In case you missed Commodity Classic this past week in Anaheim, here are some of my observations on the ag tech scene from the trade show floor.
John Deere/Ag Data Transparent. John Deere built an enormous trade show booth with multiple video screens celebrating 100 years of building tractors. Of course, the latest green iron was displayed too, as were numerous monitors explaining Deere’s tools for collecting and using ag data. Speaking of ag data, John Deere also showcased the Ag Data Transparent banner in its booth. Congrats to Deere on completing this certification. Read more about it from various news outlets that covered the story.
FBN. It’s clear to me that FBN has moved past the start-up phase and is now an established ag data company and ag retailer. Its well-staffed booth was always buzzing with demonstrations to new members. I think two things really help FBN draw a crowd at trade shows. First, FBN's product offerings lend themselves well to in-person demonstrations on computer monitors. Second, the initial threshold to become a member is low. While many ag data platforms have per-acre pricing models, FBN has stuck with the flat-fee model. It is noticable that FBN draws a younger demographic than many other booths. Co-founder Amol Despande remarked that FBN signed up 174 new members with a combined 656,000 acres at the show.
GiSC. Although tucked away at the opposite end of the trade show and out of the traffic patterns, Grower Information Services Corporation (GiSC) made big news that should not be overlooked. GiSC signed partnership deals with Main Street Data and IBM. Main Street brings an established database of ag data to GiSC’s existing platform. IBM brings the power of Watson to ag data analytics. GiSC has announced a series of coming improvements based upon the work from these two partners, including the “Validator,” an ag data benchmarking tool. Read more here from Precision Ag.
Farmer’s Edge. Nearby FBN was Farmer’s Edge, and its booth also drew a lot of activity thanks in part to farmer-celebrities Rob Sharkey (“Sharkfarmer”) and Derek Klingenberg (“Farmer Derek”). The satellite on display helped too. Farmer’s Edge seems to be ahead of the competition on integrating satellite imagery into their platform. Farmer’s Edge continues to have an enormous trade show presence.

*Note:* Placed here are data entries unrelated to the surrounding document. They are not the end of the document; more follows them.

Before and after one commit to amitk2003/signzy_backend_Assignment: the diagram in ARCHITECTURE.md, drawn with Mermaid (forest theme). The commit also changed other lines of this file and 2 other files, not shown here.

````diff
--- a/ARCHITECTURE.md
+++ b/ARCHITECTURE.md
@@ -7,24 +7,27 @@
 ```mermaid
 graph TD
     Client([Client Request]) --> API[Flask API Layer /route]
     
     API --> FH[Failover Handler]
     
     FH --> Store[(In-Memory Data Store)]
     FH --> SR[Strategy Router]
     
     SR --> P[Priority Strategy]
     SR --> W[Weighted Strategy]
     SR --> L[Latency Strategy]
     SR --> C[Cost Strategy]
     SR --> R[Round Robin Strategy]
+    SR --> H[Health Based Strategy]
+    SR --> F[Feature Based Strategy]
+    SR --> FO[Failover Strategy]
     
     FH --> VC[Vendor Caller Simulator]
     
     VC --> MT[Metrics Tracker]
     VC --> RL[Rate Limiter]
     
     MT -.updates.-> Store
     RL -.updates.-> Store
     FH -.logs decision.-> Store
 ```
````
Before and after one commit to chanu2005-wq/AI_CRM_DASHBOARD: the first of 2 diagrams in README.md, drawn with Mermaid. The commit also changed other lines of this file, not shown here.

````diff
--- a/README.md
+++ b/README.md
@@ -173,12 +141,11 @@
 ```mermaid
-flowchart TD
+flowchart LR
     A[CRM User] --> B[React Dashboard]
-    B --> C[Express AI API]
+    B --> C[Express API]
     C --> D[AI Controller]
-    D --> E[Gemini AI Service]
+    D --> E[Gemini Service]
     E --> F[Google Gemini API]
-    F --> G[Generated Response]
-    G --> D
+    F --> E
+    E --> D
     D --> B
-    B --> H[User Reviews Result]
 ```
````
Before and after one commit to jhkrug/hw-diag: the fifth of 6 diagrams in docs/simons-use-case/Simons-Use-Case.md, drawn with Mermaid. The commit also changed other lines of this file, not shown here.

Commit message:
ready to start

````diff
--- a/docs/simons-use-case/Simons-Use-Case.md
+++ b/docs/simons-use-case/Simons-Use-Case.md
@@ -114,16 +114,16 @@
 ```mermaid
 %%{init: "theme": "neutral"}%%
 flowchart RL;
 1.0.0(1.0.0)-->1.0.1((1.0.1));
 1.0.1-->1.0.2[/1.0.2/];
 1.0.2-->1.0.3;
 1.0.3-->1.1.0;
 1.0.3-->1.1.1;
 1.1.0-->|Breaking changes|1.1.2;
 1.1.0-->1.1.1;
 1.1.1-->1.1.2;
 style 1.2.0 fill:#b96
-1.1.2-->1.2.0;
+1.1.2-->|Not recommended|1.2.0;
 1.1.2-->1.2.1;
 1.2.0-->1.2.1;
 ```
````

Dow/DuPont/Pioneer/Encirca/Granular/CORTEVA. Dow DuPont announced the day the show began that its crop protection division would be rebranded “Corteva” (pronounced Core-Teh-Vuh). In the past, DuPont's ag data platforms Encirca and Granular would both have booths at Commodity Classic. Neither had its own booth this year. From what I could tell, these two ag data platforms’ presence was dwarfed by the Corteva rebranding exercise.
TopCon. TopCon had a nice display to promote TAP, the TopCon Agricultural Platform. TAP is another effort to bring order to order to the chaos that comes from using multiple ag data collection points and trying to connect those to cloud. It is interesting to see TopCon expand from a sensor and precision ag hardware company to an ag data platform company. Welcome to the cloud!
Conservis. It was great to see Conservis at the trade show. Many Midwestern ag-tech companies sat out this Commodity Classic trade show (I speculate due to the long distance to Anaheim). Conservis, travelling from Minnesota, was there with a medium-sized booth to promote its FMIS platform. Conservis was one of the few Ag Data Transparent companies with a booth at the trade show.
New Tech. Finally, the trade show continues to have many small companies with one-off ag-tech innovations. I love walking around the trade show to see all of the new ideas. There are too many vendors to list here, so I will leave it at this: Depressed commodity prices do not seem to depress innovation in ag tech.
Overall, my big impression is that in the horse race to collect ag data, the herd is continuing to thin. There are not as many companies aggressively wooing farmers to move their ag data into their cloud as I saw two years ago at Commodity Classic in New Orleans.
Still, there were many other ag-tech companies at the trade show, so do not take my list as exhaustive or assume that my omission here has any significance. But if I did miss something important, be sure to leave it in the comments below or send me email and I’ll make sure to stop by your booth to see what’s new, next year.